In Laboratory Of War, Gerry Northam tells the story of how scientists are both creating and combating new challenges to international security. Biological weapon technology may have fallen into the hands of terrorist organisations threatening to wipe out specific racial groups. Governments are on the run from the new urban guerrilla - the computer hacker- and are in turn developing the means to use computers to wage war by disrupting the societies of potential enemies. And in the US the use of virtual reality training, pinpoint satellite location systems and ultra-accurate weapons is set to revolutionise the Pentagon's ability to fight war.
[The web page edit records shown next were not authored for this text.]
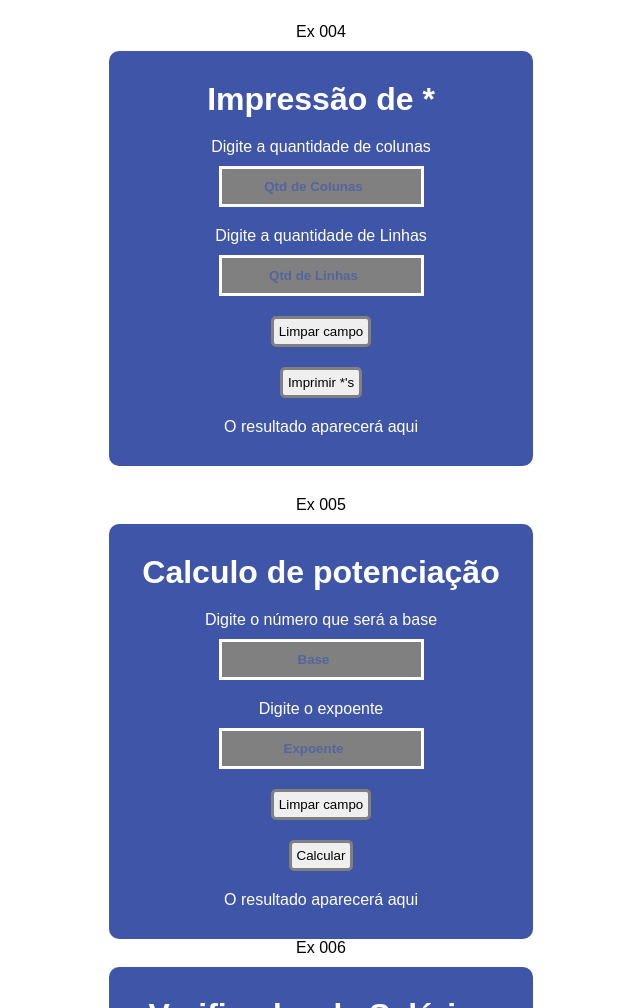
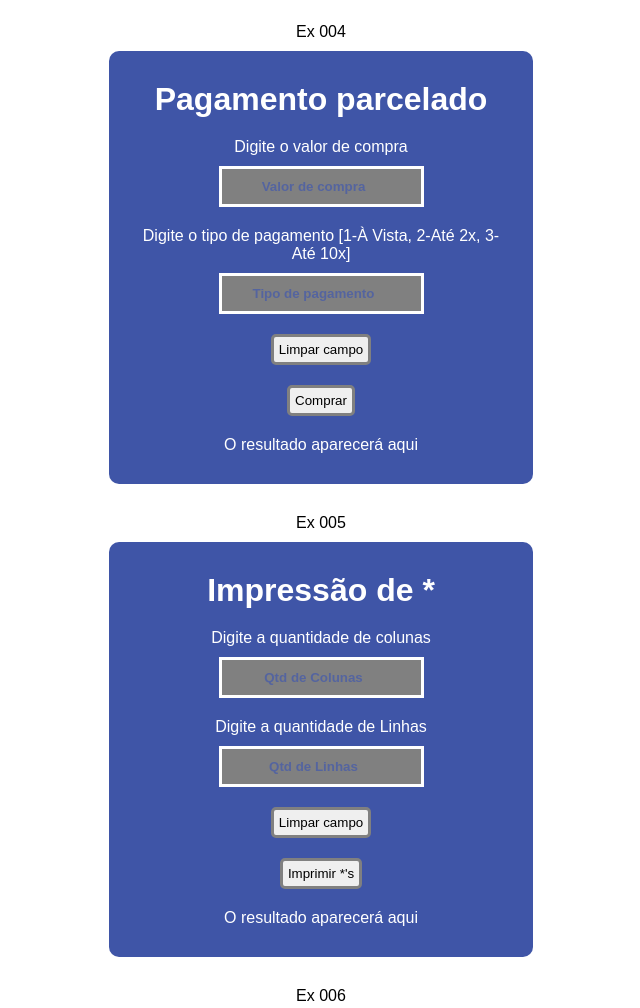
Before and after one commit to guifreitasds/EstudoUni, a plain HTML site: page JavaScriptWC/Functions/functions.html in a window 1280 px wide. Shown: the part 1520-2528 px from the top of the page, without its empty margins (319-959 px from the left). Drawn offline with Linux system fonts and the light colour scheme.

Commit message:
Ex004 func corrigindo

```diff
--- a/JavaScriptWC/Functions/functions.html
+++ b/JavaScriptWC/Functions/functions.html
@@ -78,6 +78,28 @@
 
     <p class="titleex">Ex 004</p>
     <form action="">
+        <h1>Pagamento parcelado</h1>
+        <div>
+            <label for="buytypeid">Digite o valor de compra</label>
+            <input type="number" id="buytypeid" required class="fields" placeholder="Valor de compra">
+        </div>
+        <div>
+            <label for="paytypeid">Digite o tipo de pagamento [1-À Vista, 2-Até 2x, 3-Até 10x]</label>
+            <input type="number" id="paytypeid" required class="fields" placeholder="Tipo de pagamento">
+        </div>
+        <div>
+            <input type="reset" value="Limpar campo" class="buttons">
+        </div>
+        <div>
+            <input type="button" value="Comprar" class="buttons" onclick="storetypepay(document.getElementById('buytypeid').value, document.getElementById('paytypeid').value)">
+        </div>
+        <div id="restorediscount">
+            O resultado aparecerá aqui
+        </div>
+    </form>
+
+    <p class="titleex">Ex 005</p>
+    <form action="">
         <h1>Impressão de *</h1>
         <div>
             <label for="colsid">Digite a quantidade de colunas</label>
@@ -98,7 +120,7 @@
         </div>
     </form>
 
-    <p class="titleex">Ex 005</p>
+    <p class="titleex">Ex 006</p>
     <form action="">
         <h1>Calculo de potenciação</h1>
         <div>
--- a/JavaScriptWC/Functions/scriptfunctions.js
+++ b/JavaScriptWC/Functions/scriptfunctions.js
@@ -33,8 +33,9 @@ function storediscount(buyvalue) {
 
 function storetypepay(buyvalue, paytype) {
     var res = document.getElementById('restorediscount');
+    console.log(buyvalue)
     if(paytype==1){
-        buyvalue = buyvalue-buyvalue*0.1;
+        buyvalue -= buyvalue*0.1;
         res.innerHTML = `Opção à vista escolhida, valor total: ${buyvalue}`;
     } else if(paytype==2){
         res.innerHTML = `Opção dividir em 2 vezes escolhida, valor total: ${buyvalue}`;
```
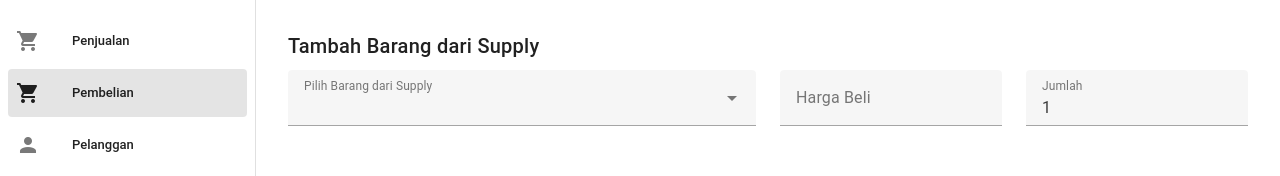
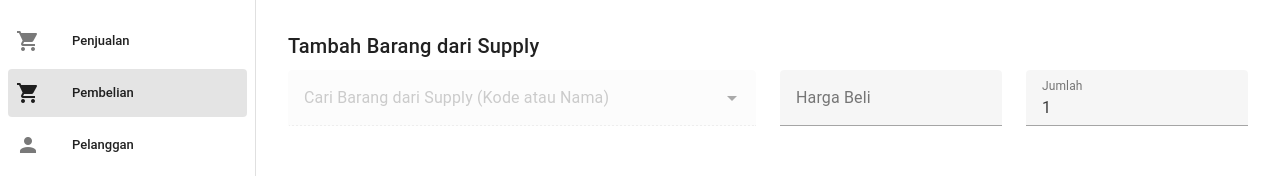
Before and after one commit to Marcelino2226250001/vueproject, a Vue app in the folder client/inventarisbarang/: page /pembelian in a window 1280 px wide. Shown: the part 252-428 px from the top of the page. Built offline with nearby package versions, Linux system fonts and the light colour scheme; no server answers; sample sign-in values are in the browser's storage.

Commit message:
update fitur pencarian pada pembelian

```diff
--- a/client/inventarisbarang/src/views/Pembelian.vue
+++ b/client/inventarisbarang/src/views/Pembelian.vue
@@ -1,7 +1,6 @@
 <template>
   <div>
     <h2>Transaksi Pembelian</h2>
-
 
     <v-card class="mb-4" flat outlined>
       <v-card-title>Informasi Supplier</v-card-title>
@@ -15,63 +14,66 @@
               outlined
               dense
             ></v-select>
-
           </v-col>
         </v-row>
       </v-card-text>
     </v-card>
 
-
-
-
     <v-card class="mb-4" flat outlined>
       <v-card-title>Tambah Barang dari Supply</v-card-title>
       <v-card-text>
         <v-row>
+          <!-- [PERUBAHAN] Mengganti v-select menjadi v-autocomplete -->
           <v-col cols="12" md="6">
-        <v-select
+            <v-autocomplete
               v-model="supplyDipilih"
               :items="filteredSupplyList"
-  item-title="displayNama"
+              :item-title="item => `${item.kode_barang} - ${item.nama_barang}`"
               return-object
-  label="Pilih Barang dari Supply"
+              label="Cari Barang dari Supply (Kode atau Nama)"
+              placeholder="Ketik untuk mencari..."
               outlined
               dense
-></v-select>
-
-
-
+              no-data-text="Barang tidak ditemukan untuk supplier ini"
+              :disabled="!supplier"
+            >
+              <!-- [TAMBAHAN] Tampilan daftar yang lebih informatif -->
+              <template v-slot:item="{ props, item }">
+                <v-list-item v-bind="props" :title="null">
+                  <v-list-item-title>{{ item.raw.nama_barang }} ({{ item.raw.kode_barang }})</v-list-item-title>
+                  <v-list-item-subtitle>
+                    Harga Beli: Rp {{ formatRupiah(item.raw.harga) }}
+                  </v-list-item-subtitle>
+                </v-list-item>
+              </template>
+            </v-autocomplete>
           </v-col>
           <v-col cols="6" md="3">
             <v-text-field
               v-model="harga_beli"
               label="Harga Beli"
               prefix="Rp"
+              type="number"
               outlined
               dense
-  readonly
             ></v-text-field>
-
           </v-col>
-
           <v-col cols="6" md="3">
             <v-text-field
               v-model.number="jumlah"
               type="number"
               label="Jumlah"
               min="1"
-          outlined dense
+              outlined
+              dense
             ></v-text-field>
           </v-col>
-
-      <v-col cols="6" md="3">
+          <v-col cols="12" md="3">
             <v-btn class="mt-2" color="primary" @click="tambahBarang">Tambah</v-btn>
           </v-col>
         </v-row>
       </v-card-text>
     </v-card>
-
-
 
     <v-card flat outlined>
       <v-card-title>Daftar Barang Dibeli</v-card-title>
@@ -101,13 +103,11 @@
             </tr>
           </tbody>
         </v-table>
-
         <div class="text-right mt-4">
           <strong>Total: Rp {{ formatRupiah(total) }}</strong>
         </div>
       </v-card-text>
     </v-card>
-
 
     <v-card class="mt-6" flat>
       <v-card-text class="text-center">
@@ -125,23 +125,16 @@
 export default {
   data() {
     return {
-
       supplier: '',
       supplierList: [],
       supplyList: [],
-      supplyDipilih: '',
+      supplyDipilih: null, // [PERUBAHAN] Diubah ke null
       harga_beli: null,
       jumlah: 1,
       items: []
     };
   },
   computed: {
-  displayNama() {
-    return (item) => `${item.nama_barang} (${item.kode_barang})`;
-  },
-  selectedHarga() {
-    return this.barangDipilih ? this.barangDipilih.harga : 0;
-  },
     total() {
       return this.items.reduce((acc, item) => acc + item.subtotal, 0);
     },
@@ -149,41 +142,23 @@
       if (!this.supplier) return [];
       return this.supplyList.filter(item => item.supplier === this.supplier);
     }
-}
-,
+  },
   methods: {
-    async fetchBarang() {
-      try {
-        const res = await axios.get('/api/products');
-        this.barangList = res.data;
-      } catch (err) {
-        console.error('Gagal fetch barang:', err);
-      }
-    },
     async fetchSupply() {
       try {
         const res = await axios.get('/api/supply');
-    this.supplyList = res.data.map(item => ({
-      ...item,
-      displayNama: `${item.nama_barang} (${item.kode_barang})`
-    }));
-
+        this.supplyList = res.data;
+        // Ambil daftar supplier unik dari data supply
         this.supplierList = [...new Set(res.data.map(item => item.supplier))].filter(Boolean);
       } catch (err) {
         console.error('Gagal fetch supply:', err);
       }
-}
-
-
-
-
-,
+    },
     tambahBarang() {
       if (!this.supplyDipilih || !this.jumlah || !this.harga_beli) {
         alert('Pilih barang dan isi jumlah serta harga beli');
         return;
       }
-
       this.items.push({
         kode: this.supplyDipilih.kode_barang,
         nama_barang: this.supplyDipilih.nama_barang,
@@ -191,13 +166,11 @@
         harga_beli: this.harga_beli,
         subtotal: this.jumlah * this.harga_beli
       });
-
-  this.supplyDipilih = '';
+      // Reset form input
+      this.supplyDipilih = null;
       this.jumlah = 1;
       this.harga_beli = null;
-}
-
-,
+    },
     hapusItem(index) {
       this.items.splice(index, 1);
     },
@@ -206,9 +179,7 @@
         alert('Isi data supplier dan barang terlebih dahulu!');
         return;
       }
-
       const user = JSON.parse(localStorage.getItem('user'));
-
       const payload = {
         tanggal: new Date(),
         supplier: this.supplier,
@@ -216,8 +187,6 @@
         total: this.total,
         oleh: user?.username || 'Tidak Diketahui'
       };
-
-
       try {
         await axios.post('/api/pembelian', payload);
         alert('Pembelian berhasil disimpan');
@@ -230,29 +199,33 @@
     resetForm() {
       this.supplier = '';
       this.items = [];
-      this.barangDipilih = '';
-      this.jumlah = null;
+      this.supplyDipilih = null;
+      this.jumlah = 1;
       this.harga_beli = null;
     },
     formatRupiah(angka) {
+      if (typeof angka !== 'number' || isNaN(angka)) {
+        return '0';
+      }
       return angka.toLocaleString('id-ID');
     }
   },
   mounted() {
     this.fetchSupply();
   },
-
   watch: {
     supplyDipilih(newVal) {
       if (newVal && newVal.harga) {
         this.harga_beli = newVal.harga;
       }
+    },
+    // [TAMBAHAN] Jika supplier diganti, reset pilihan barang
+    supplier() {
+        this.supplyDipilih = null;
+        this.harga_beli = null;
     }
   },
-
-
 };
-
 </script>
 
 <style scoped>
```
Lines whose indentation alone changed are shown as unchanged.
Developments in information and technology have the potential to change the face of the battlefield. Historians are in agreement that in the 14th century the 6ft long bow revolutionised war, sailing ships that were used to carry troops and artillery closely followed, and in the 16th century the introduction of fortresses changed battle plans forever. But is technology all you need to win wars?
Phil Sabin, Professor of Strategic Studies at King's College London, looks at the revolution in military affairs and the impact it has for war, strategy, defense and civilians.
'The essential element is a more than gradual change, where the nature of warfare undergoes a step change, due to a combination of new technologies with new tactics which change the face of war in a fundamental fashion. Gunpowder is a clear example of a revolution in military affairs, but it is the institution of gunpowder and what that allows you to do with standing armies, and the mobilisation of state power, that changes it into a very different form of war.'